Work required —
Search the material and gather each line with "which" in it.

Exercise materials —

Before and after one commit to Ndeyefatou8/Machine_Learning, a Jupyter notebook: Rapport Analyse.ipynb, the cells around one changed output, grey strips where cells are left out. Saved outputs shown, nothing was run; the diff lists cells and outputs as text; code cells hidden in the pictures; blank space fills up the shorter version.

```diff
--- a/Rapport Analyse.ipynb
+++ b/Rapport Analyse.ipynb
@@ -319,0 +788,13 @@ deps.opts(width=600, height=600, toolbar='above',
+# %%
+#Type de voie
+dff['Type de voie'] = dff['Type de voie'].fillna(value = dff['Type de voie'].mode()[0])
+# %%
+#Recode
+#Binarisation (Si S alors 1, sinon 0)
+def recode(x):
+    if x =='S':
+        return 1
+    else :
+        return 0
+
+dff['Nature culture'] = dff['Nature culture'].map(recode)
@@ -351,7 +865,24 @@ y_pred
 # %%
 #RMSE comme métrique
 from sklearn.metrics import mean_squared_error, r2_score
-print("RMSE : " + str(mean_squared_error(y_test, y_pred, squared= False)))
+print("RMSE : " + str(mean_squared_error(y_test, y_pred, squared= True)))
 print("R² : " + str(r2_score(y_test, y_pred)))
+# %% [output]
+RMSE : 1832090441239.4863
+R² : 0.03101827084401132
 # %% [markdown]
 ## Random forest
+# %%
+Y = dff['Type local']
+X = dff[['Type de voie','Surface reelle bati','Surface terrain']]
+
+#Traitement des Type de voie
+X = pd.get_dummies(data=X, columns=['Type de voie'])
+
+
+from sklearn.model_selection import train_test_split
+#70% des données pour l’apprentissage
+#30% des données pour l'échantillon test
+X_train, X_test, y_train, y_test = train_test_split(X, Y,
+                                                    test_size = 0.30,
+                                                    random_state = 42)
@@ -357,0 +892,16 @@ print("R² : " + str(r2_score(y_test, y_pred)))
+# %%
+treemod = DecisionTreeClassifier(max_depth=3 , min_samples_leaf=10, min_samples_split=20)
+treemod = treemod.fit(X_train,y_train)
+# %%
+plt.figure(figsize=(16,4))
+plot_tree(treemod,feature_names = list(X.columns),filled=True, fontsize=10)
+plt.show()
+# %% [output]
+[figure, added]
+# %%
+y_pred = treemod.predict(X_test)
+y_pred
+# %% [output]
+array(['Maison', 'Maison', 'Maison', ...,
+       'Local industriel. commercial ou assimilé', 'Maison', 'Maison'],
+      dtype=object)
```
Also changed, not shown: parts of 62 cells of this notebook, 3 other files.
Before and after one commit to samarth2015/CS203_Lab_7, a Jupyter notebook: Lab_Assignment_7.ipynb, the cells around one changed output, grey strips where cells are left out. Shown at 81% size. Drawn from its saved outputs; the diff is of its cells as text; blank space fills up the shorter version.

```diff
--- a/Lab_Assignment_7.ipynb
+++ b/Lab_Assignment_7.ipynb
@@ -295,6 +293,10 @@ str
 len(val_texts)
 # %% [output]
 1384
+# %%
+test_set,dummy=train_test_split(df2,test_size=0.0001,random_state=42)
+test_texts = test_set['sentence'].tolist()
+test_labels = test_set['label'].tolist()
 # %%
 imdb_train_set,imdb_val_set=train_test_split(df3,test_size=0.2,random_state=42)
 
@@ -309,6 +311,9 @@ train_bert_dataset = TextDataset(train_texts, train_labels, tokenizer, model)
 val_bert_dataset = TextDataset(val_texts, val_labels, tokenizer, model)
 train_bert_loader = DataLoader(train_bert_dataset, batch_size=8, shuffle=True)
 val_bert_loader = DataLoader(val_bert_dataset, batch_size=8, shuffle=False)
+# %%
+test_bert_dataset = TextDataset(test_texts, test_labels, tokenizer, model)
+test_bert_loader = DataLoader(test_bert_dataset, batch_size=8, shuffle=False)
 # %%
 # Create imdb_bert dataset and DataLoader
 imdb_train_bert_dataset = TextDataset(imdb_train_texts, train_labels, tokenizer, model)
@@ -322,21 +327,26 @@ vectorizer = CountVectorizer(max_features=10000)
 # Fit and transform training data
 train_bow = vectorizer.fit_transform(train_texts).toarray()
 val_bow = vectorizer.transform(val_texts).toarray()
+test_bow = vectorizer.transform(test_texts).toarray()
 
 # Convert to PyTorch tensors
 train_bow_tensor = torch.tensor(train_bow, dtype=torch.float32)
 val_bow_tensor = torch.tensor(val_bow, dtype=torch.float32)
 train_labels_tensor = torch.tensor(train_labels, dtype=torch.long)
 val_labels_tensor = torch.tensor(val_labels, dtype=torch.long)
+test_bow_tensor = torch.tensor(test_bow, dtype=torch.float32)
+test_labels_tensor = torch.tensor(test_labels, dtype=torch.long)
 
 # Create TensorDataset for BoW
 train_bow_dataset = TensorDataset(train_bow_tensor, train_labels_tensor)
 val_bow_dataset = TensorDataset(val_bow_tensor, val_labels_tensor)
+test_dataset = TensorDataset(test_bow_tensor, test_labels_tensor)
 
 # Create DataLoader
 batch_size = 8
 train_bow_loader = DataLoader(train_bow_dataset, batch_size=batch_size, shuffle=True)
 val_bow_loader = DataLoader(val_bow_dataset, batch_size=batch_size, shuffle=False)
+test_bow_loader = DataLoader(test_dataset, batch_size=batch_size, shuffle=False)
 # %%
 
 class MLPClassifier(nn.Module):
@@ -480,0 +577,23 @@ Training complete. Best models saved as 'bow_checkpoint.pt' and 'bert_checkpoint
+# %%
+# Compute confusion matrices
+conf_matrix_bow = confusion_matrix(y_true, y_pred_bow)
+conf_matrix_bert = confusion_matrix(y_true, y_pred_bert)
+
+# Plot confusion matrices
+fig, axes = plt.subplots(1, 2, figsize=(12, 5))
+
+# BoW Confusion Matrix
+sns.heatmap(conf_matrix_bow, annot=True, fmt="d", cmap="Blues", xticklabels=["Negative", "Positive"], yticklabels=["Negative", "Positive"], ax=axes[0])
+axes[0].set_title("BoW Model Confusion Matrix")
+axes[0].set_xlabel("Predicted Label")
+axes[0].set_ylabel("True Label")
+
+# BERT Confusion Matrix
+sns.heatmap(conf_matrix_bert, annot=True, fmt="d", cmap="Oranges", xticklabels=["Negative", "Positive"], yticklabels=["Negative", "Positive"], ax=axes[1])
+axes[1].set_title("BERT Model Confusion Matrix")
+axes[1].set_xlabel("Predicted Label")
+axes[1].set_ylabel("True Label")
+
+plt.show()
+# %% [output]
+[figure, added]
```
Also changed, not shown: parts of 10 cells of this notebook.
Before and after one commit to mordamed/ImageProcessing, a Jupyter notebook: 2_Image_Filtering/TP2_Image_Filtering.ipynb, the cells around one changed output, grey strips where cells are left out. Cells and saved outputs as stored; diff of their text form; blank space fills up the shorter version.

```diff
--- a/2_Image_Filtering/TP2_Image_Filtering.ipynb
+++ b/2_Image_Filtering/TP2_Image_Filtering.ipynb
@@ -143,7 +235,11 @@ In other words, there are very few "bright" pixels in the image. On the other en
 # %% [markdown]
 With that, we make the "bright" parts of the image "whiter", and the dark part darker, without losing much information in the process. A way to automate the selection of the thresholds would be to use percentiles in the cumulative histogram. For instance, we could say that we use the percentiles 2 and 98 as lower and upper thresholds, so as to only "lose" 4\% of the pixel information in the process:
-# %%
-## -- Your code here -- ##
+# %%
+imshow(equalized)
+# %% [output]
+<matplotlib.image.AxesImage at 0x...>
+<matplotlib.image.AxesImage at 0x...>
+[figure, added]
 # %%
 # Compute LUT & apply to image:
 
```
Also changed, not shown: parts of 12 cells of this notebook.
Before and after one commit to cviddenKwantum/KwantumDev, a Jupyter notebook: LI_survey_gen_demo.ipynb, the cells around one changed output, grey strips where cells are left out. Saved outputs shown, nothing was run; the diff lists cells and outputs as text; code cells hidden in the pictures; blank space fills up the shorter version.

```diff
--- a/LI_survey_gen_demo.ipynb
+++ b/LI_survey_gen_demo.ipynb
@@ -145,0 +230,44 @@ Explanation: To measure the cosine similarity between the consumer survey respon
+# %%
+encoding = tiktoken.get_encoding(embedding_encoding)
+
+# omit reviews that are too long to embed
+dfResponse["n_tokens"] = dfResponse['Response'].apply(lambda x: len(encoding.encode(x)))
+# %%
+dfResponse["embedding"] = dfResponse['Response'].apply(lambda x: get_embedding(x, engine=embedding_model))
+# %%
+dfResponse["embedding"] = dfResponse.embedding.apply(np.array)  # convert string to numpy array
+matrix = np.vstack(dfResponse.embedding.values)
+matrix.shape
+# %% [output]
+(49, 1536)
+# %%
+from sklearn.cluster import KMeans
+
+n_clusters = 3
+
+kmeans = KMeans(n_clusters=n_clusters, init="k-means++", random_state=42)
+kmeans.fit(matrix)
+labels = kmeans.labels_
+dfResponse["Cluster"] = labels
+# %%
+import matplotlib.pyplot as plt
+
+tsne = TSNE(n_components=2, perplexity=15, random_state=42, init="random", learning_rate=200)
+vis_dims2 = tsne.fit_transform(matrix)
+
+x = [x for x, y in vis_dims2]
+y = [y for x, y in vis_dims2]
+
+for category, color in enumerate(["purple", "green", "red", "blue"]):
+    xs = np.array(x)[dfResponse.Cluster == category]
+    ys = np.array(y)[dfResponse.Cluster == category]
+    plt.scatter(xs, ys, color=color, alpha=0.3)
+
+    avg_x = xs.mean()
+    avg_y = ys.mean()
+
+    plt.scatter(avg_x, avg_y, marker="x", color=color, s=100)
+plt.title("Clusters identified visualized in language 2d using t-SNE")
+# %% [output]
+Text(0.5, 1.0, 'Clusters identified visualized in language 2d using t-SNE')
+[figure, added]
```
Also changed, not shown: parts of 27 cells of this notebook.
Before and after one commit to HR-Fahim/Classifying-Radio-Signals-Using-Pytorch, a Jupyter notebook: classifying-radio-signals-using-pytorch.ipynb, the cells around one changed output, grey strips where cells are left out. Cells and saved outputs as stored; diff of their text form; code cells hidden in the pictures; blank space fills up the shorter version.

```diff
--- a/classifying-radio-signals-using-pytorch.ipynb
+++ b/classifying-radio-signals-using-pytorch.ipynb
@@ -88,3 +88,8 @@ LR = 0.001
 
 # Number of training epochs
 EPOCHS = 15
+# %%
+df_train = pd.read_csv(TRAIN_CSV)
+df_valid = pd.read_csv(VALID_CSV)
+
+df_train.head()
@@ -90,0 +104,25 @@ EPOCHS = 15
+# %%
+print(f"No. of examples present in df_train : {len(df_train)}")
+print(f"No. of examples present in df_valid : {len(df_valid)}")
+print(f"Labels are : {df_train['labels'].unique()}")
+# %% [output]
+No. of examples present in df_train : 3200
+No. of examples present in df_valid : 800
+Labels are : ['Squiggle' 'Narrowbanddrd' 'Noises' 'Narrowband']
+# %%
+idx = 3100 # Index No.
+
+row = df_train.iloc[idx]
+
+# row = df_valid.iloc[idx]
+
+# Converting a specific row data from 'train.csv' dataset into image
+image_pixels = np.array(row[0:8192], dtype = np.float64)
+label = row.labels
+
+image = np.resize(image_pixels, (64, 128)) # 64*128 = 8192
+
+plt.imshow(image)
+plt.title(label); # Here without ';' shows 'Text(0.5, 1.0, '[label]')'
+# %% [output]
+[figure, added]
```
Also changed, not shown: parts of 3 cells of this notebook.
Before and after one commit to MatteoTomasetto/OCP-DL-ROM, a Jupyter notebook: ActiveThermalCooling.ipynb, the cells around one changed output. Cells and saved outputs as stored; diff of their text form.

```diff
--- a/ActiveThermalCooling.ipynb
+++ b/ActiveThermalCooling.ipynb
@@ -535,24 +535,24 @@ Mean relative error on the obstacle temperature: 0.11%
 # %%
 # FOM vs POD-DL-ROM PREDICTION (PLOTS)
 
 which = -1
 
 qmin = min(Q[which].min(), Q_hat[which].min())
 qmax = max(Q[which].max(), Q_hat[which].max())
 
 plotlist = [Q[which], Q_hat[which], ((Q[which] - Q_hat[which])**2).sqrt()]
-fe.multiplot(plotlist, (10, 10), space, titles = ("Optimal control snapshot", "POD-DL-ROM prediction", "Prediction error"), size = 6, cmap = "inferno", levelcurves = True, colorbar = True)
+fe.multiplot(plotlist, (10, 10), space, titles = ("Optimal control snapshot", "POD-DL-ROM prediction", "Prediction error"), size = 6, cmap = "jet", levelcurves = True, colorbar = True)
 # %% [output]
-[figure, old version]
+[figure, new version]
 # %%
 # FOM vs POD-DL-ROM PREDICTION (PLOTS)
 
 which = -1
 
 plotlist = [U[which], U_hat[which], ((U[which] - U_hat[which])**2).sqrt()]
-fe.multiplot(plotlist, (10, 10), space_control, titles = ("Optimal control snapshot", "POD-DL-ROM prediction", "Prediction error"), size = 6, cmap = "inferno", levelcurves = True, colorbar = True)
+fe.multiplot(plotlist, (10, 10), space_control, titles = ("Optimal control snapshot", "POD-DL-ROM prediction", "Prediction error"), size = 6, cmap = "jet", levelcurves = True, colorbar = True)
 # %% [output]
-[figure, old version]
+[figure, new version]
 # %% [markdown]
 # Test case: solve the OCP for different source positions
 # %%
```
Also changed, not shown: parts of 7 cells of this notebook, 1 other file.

Answer space —
 which = -1
 qmin = min(Q[which].min(), Q_hat[which].min())
 qmax = max(Q[which].max(), Q_hat[which].max())
 plotlist = [Q[which], Q_hat[which], ((Q[which] - Q_hat[which])**2).sqrt()]
 which = -1
 plotlist = [U[which], U_hat[which], ((U[which] - U_hat[which])**2).sqrt()]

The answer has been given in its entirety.